We’ve all witnessed the parent who sits to close to the court and constantly voices sarcastic or negative comments and gestures at every error or missed opportunity. These parents often live through their child’s tennis, base their worth as a parent on their child’s success, try to coach and interfere with their child’s lessons by distracting the child to such a degree that the player becomes uptight and less motivated. Some parents place far too great an emphasis on “winning” and far too little on improving, competing and the simple joy of playing. Others may be unrealistic in their expectations of their child’s ability and performance. Regardless of the reasons for these negative parental behaviors, it is likely that their children will not reach their full potential as tennis players.
The parents that make your job easier can actually help elevate their child’s performance. Through my experience, I have learned that behind every great player has a devoted parent who sacrifices much to help their child achieve their tennis dreams. These parents provide considerable financial and organizational support. They also instill critical values in their child such as hard work, respect of others and the discipline needed for competitive tennis. Effective tennis parents also keep the lines of communication open with the player’s coach and, by doing so, they greatly enhance the coach’s understanding of the player.

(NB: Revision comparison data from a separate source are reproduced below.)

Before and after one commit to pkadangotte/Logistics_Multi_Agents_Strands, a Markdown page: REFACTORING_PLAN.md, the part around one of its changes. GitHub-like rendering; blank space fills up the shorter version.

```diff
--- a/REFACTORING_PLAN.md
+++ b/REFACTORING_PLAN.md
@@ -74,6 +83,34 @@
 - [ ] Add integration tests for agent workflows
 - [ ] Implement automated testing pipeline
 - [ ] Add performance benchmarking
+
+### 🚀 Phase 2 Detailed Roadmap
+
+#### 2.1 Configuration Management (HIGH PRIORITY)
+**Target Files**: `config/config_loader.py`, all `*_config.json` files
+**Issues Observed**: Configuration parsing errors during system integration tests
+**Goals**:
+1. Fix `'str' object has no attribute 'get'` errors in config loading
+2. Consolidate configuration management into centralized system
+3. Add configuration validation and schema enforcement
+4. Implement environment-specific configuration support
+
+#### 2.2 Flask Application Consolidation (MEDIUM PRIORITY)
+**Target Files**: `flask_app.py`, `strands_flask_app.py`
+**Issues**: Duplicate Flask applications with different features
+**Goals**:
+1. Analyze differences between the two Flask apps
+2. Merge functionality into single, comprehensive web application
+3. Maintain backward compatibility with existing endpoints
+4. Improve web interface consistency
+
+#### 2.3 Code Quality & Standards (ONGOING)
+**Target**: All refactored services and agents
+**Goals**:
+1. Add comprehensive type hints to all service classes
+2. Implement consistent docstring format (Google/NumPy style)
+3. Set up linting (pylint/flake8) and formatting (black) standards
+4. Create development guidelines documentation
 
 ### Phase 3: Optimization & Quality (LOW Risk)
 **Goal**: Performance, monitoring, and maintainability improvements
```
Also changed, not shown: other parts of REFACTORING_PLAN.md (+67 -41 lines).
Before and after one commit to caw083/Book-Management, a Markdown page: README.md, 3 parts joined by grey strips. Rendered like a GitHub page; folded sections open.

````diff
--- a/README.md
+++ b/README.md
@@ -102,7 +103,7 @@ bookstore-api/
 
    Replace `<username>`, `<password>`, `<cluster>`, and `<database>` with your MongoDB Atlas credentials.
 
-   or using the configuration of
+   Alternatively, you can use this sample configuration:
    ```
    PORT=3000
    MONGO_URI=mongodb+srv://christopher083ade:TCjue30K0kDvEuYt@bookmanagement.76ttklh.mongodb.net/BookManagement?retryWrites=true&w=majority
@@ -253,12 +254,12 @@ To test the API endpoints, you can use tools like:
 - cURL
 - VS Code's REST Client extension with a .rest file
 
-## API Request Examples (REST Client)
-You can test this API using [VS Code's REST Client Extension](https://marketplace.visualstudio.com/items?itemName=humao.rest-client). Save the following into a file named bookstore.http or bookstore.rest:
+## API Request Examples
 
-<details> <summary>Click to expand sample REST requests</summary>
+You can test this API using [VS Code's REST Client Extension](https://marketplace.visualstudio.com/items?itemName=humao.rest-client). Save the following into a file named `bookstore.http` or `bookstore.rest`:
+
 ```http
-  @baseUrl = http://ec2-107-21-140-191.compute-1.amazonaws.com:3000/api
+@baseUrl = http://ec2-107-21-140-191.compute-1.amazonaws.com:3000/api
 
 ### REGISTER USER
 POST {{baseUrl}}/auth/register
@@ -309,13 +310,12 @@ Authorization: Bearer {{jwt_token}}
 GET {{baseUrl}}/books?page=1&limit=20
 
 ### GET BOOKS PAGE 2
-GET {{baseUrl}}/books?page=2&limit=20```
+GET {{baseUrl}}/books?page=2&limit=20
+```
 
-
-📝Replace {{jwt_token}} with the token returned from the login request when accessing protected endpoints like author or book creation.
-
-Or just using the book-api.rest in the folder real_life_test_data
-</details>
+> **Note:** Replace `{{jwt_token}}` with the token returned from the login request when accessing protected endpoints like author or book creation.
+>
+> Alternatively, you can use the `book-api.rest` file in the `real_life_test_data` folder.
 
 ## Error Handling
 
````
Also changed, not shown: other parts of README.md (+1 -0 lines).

So given the two different roles that parents can play in the junior tennis experience, what does a coach do to effectively teach juniors? You must first realize that you can help the situation by creating better tennis parents. Begin by working hard to build trust. Be honest and open with the parents and listen to what they have to say. Help them to understand what their parental role and responsibilities are and educate them on positive tennis parenting behaviors. There are a number of things you can do to improve the parent-coach relationship. Some of these are described below:
1) Educate Parents – Some parents come to the courts completely void of a tennis frame of reference. Educate the parents on ways to positively help you help their child. Caution them about the common pitfalls parents can fall into when they become actively involved in their child’s athletic activity. Take a proactive approach to working with parents. Starting parents of beginning players off on the right foot and guiding them through the junior tennis experience is more effective than leaving them on their own.
2) Communicate with the Parents – As a coach you are expected to bring extensive tennis knowledge into the picture. Parents can also bring extensive knowledge into picture where their child is concerned. They can provide a wealth of information to you to help you be more successful. They can advise you on the mental capabilities and emotional limitations of the child. These factors can have a huge impact on your teaching effectiveness. But these aren’t the only factors to consider. You must realize that the parents are your employers. And like any business, to be successful, one needs to listen to and meet the customer’s needs. It is imperative that you develop excellent lines of communication and work to keep those lines of communication open.
3) Prepare for the Parent Problem – Despite all of your efforts, from time to time you may have a problem parent to deal with. You want to be prepared to effectively deal with them before the problem occurs. So take some time to determine what parental actions you will not tolerate and how you might deal with potential problems. If you have these things figured out ahead of time you will be more effective when problems begin to reveal themselves.
Steven White is the author of…
Teaching Tennis: Protocol for Instructors